**Task brief**
Would you restate the full listing word for word and omit its pictures?

**Working data**
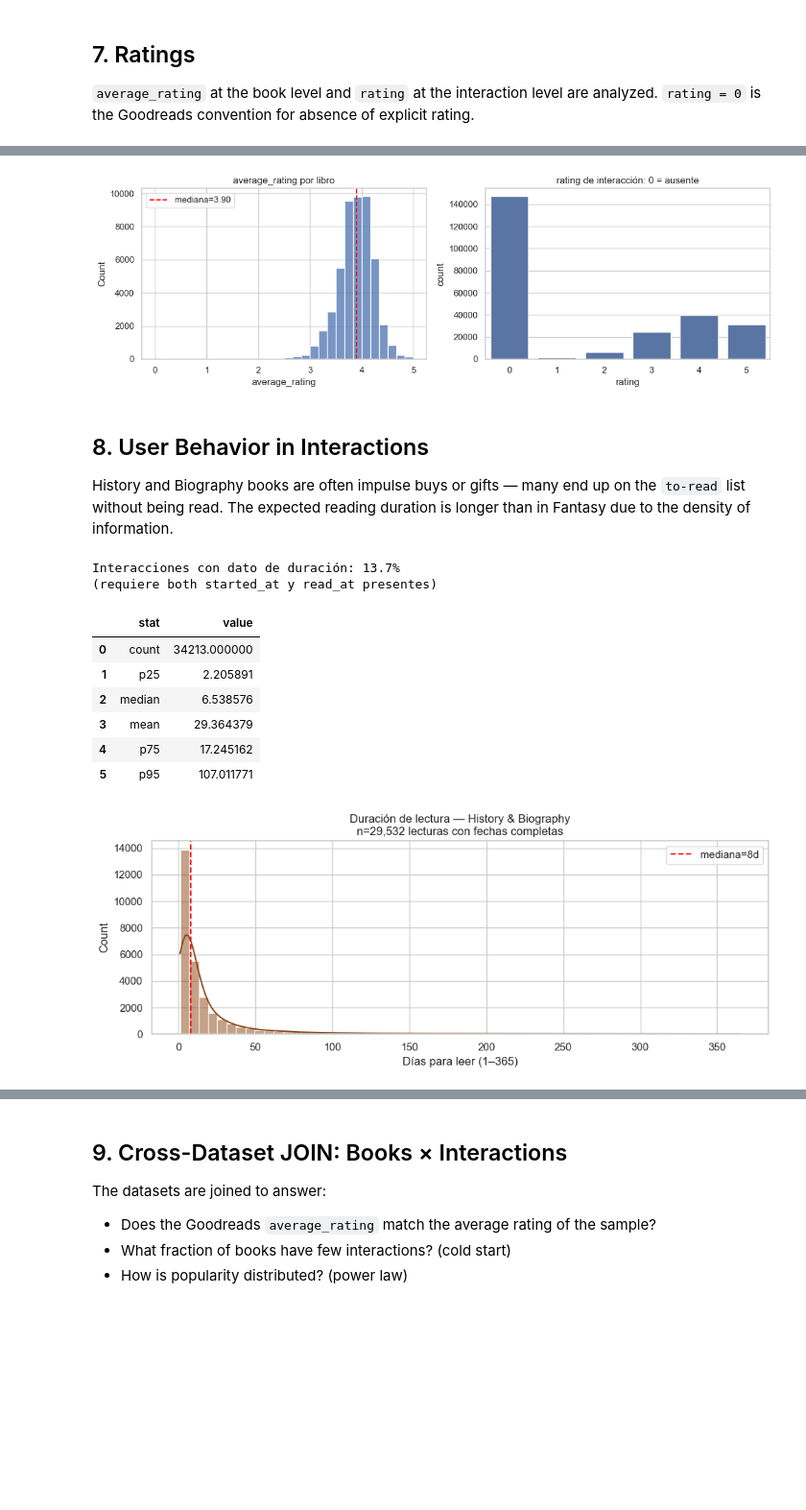
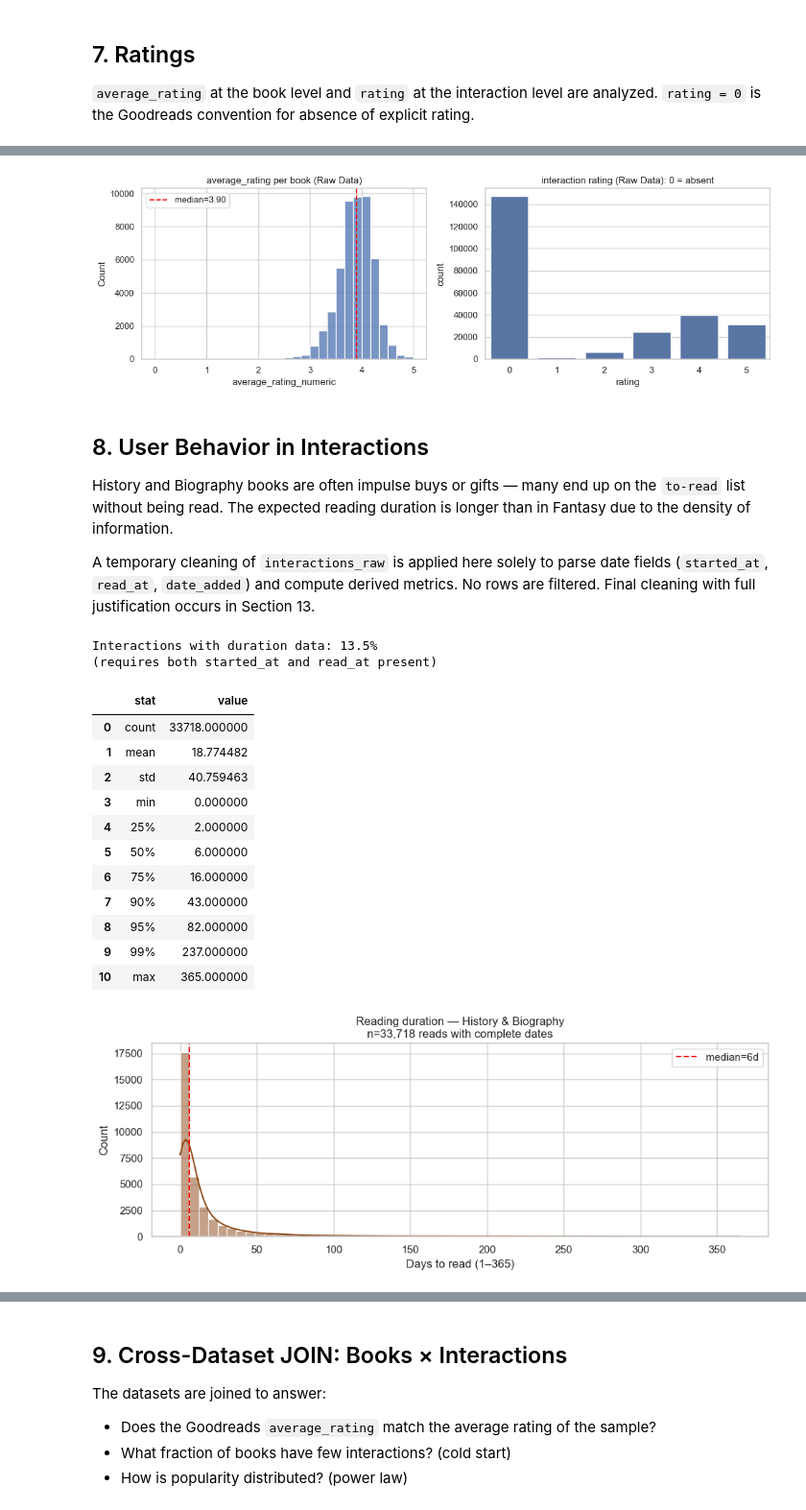
Before and after one commit to tsavorae/book-recommendations, a Jupyter notebook: notebooks/EDA_History.ipynb, the cells around one changed output, grey strips where cells are left out. Shown at 96% size. Saved outputs shown, nothing was run; the diff lists cells and outputs as text; code cells hidden in the pictures; blank space fills up the shorter version.

```diff
--- a/notebooks/EDA_History.ipynb
+++ b/notebooks/EDA_History.ipynb
@@ -374,49 +386,59 @@ summary['rating_profile']
 # %%
 fig, axes = plt.subplots(1, 2, figsize=(12, 4))
 
-sns.histplot(books_clean['average_rating'].dropna(), bins=30, ax=axes[0])
-axes[0].set_title('average_rating per book')
-axes[0].axvline(books_clean['average_rating'].median(), color='red', linestyle='--', label=f"median={books_clean['average_rating'].median():.2f}")
+sns.histplot(books_raw['average_rating_numeric'].dropna(), bins=30, ax=axes[0])
+axes[0].set_title('average_rating per book (Raw Data)')
+axes[0].axvline(books_raw['average_rating_numeric'].median(), color='red', linestyle='--', label=f"median={books_raw['average_rating_numeric'].median():.2f}")
 axes[0].legend()
 
-sns.countplot(data=interactions_clean, x='rating', ax=axes[1])
-axes[1].set_title('interaction rating: 0 = absent')
+sns.countplot(data=interactions_raw, x='rating', ax=axes[1])
+axes[1].set_title('interaction rating (Raw Data): 0 = absent')
 
 plt.tight_layout()
 plt.show()
 # %% [output]
-[figure, old version]
+[figure, new version]
 # %% [markdown]
 ## 8. User Behavior in Interactions
 
 History and Biography books are often impulse buys or gifts — many end up on the `to-read` list without being read. The expected reading duration is longer than in Fantasy due to the density of information.
+
+A temporary cleaning of `interactions_raw` is applied here solely to parse date fields (`started_at`, `read_at`, `date_added`) and compute derived metrics. No rows are filtered. Final cleaning with full justification occurs in Section 13.
+# %%
+# Temporary cleaning: only parses dates and adds derived columns; does not filter rows
+interactions_temp = clean_interactions(interactions_raw)
 # %%
-duration_artifacts = reading_duration_profile(interactions_clean)
+duration_artifacts = reading_duration_profile(interactions_temp)
 
 print(f"Interactions with duration data: {duration_artifacts['pct_with_duration']:.1%}")
 print(f"(requires both started_at and read_at present)")
 display(duration_artifacts['duration_stats'])
 # %% [output]
-Interacciones con dato de duración: 13.7%
-(requiere both started_at y read_at presentes)
+Interactions with duration data: 13.5%
+(requires both started_at and read_at present)
 |  | stat | value |
-| 0 | count | 34213.000000 |
-| 1 | p25 | 2.205891 |
-| 2 | median | 6.538576 |
-| 3 | mean | 29.364379 |
-| 4 | p75 | 17.245162 |
-| 5 | p95 | 107.011771 |
+| 0 | count | 33718.000000 |
+| 1 | mean | 18.774482 |
+| 2 | std | 40.759463 |
+| 3 | min | 0.000000 |
+| 4 | 25% | 2.000000 |
+| 5 | 50% | 6.000000 |
+| 6 | 75% | 16.000000 |
+| 7 | 90% | 43.000000 |
+| 8 | 95% | 82.000000 |
+| 9 | 99% | 237.000000 |
+| 10 | max | 365.000000 |
 # %%
 dur = duration_artifacts['duration_distribution']
 if len(dur) > 0:
     fig, ax = plt.subplots(figsize=(10, 4))
     sns.histplot(dur, bins=60, ax=ax, kde=True, color='saddlebrown')
     ax.set_xlabel('Days to read (1–365)')
     ax.set_title(f'Reading duration — History & Biography\nn={len(dur):,} reads with complete dates')
-    ax.axvline(dur.median(), color=red, linestyle='--', label=f'median={dur.median():.0f}d')
+    ax.axvline(dur.median(), color='red', linestyle='--', label=f'median={dur.median():.0f}d')
     ax.legend()
     plt.tight_layout()
     plt.show()
 # %% [output]
-[figure, old version]
+[figure, new version]
 # %%
```
Also changed, not shown: parts of 28 cells of this notebook.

**Written reply**
Before and after one commit to tsavorae/book-recommendations, a Jupyter notebook: notebooks/EDA_History.ipynb, the cells around one changed output, grey strips where cells are left out. Shown at 96% size. Saved outputs shown, nothing was run; the diff lists cells and outputs as text; code cells hidden in the pictures; blank space fills up the shorter version.

```diff
--- a/notebooks/EDA_History.ipynb
+++ b/notebooks/EDA_History.ipynb
@@ -374,49 +386,59 @@ summary['rating_profile']
 # %%
 fig, axes = plt.subplots(1, 2, figsize=(12, 4))
 
-sns.histplot(books_clean['average_rating'].dropna(), bins=30, ax=axes[0])
-axes[0].set_title('average_rating per book')
-axes[0].axvline(books_clean['average_rating'].median(), color='red', linestyle='--', label=f"median={books_clean['average_rating'].median():.2f}")
+sns.histplot(books_raw['average_rating_numeric'].dropna(), bins=30, ax=axes[0])
+axes[0].set_title('average_rating per book (Raw Data)')
+axes[0].axvline(books_raw['average_rating_numeric'].median(), color='red', linestyle='--', label=f"median={books_raw['average_rating_numeric'].median():.2f}")
 axes[0].legend()
 
-sns.countplot(data=interactions_clean, x='rating', ax=axes[1])
-axes[1].set_title('interaction rating: 0 = absent')
+sns.countplot(data=interactions_raw, x='rating', ax=axes[1])
+axes[1].set_title('interaction rating (Raw Data): 0 = absent')
 
 plt.tight_layout()
 plt.show()
 # %% [output]
-[figure, old version]
+[figure, new version]
 # %% [markdown]
 ## 8. User Behavior in Interactions
 
 History and Biography books are often impulse buys or gifts — many end up on the `to-read` list without being read. The expected reading duration is longer than in Fantasy due to the density of information.
+
+A temporary cleaning of `interactions_raw` is applied here solely to parse date fields (`started_at`, `read_at`, `date_added`) and compute derived metrics. No rows are filtered. Final cleaning with full justification occurs in Section 13.
+# %%
+# Temporary cleaning: only parses dates and adds derived columns; does not filter rows
+interactions_temp = clean_interactions(interactions_raw)
 # %%
-duration_artifacts = reading_duration_profile(interactions_clean)
+duration_artifacts = reading_duration_profile(interactions_temp)
 
 print(f"Interactions with duration data: {duration_artifacts['pct_with_duration']:.1%}")
 print(f"(requires both started_at and read_at present)")
 display(duration_artifacts['duration_stats'])
 # %% [output]
-Interacciones con dato de duración: 13.7%
-(requiere both started_at y read_at presentes)
+Interactions with duration data: 13.5%
+(requires both started_at and read_at present)
 |  | stat | value |
-| 0 | count | 34213.000000 |
-| 1 | p25 | 2.205891 |
-| 2 | median | 6.538576 |
-| 3 | mean | 29.364379 |
-| 4 | p75 | 17.245162 |
-| 5 | p95 | 107.011771 |
+| 0 | count | 33718.000000 |
+| 1 | mean | 18.774482 |
+| 2 | std | 40.759463 |
+| 3 | min | 0.000000 |
+| 4 | 25% | 2.000000 |
+| 5 | 50% | 6.000000 |
+| 6 | 75% | 16.000000 |
+| 7 | 90% | 43.000000 |
+| 8 | 95% | 82.000000 |
+| 9 | 99% | 237.000000 |
+| 10 | max | 365.000000 |
 # %%
 dur = duration_artifacts['duration_distribution']
 if len(dur) > 0:
     fig, ax = plt.subplots(figsize=(10, 4))
     sns.histplot(dur, bins=60, ax=ax, kde=True, color='saddlebrown')
     ax.set_xlabel('Days to read (1–365)')
     ax.set_title(f'Reading duration — History & Biography\nn={len(dur):,} reads with complete dates')
-    ax.axvline(dur.median(), color=red, linestyle='--', label=f'median={dur.median():.0f}d')
+    ax.axvline(dur.median(), color='red', linestyle='--', label=f'median={dur.median():.0f}d')
     ax.legend()
     plt.tight_layout()
     plt.show()
 # %% [output]
-[figure, old version]
+[figure, new version]
 # %%
```
Also changed, not shown: parts of 28 cells of this notebook.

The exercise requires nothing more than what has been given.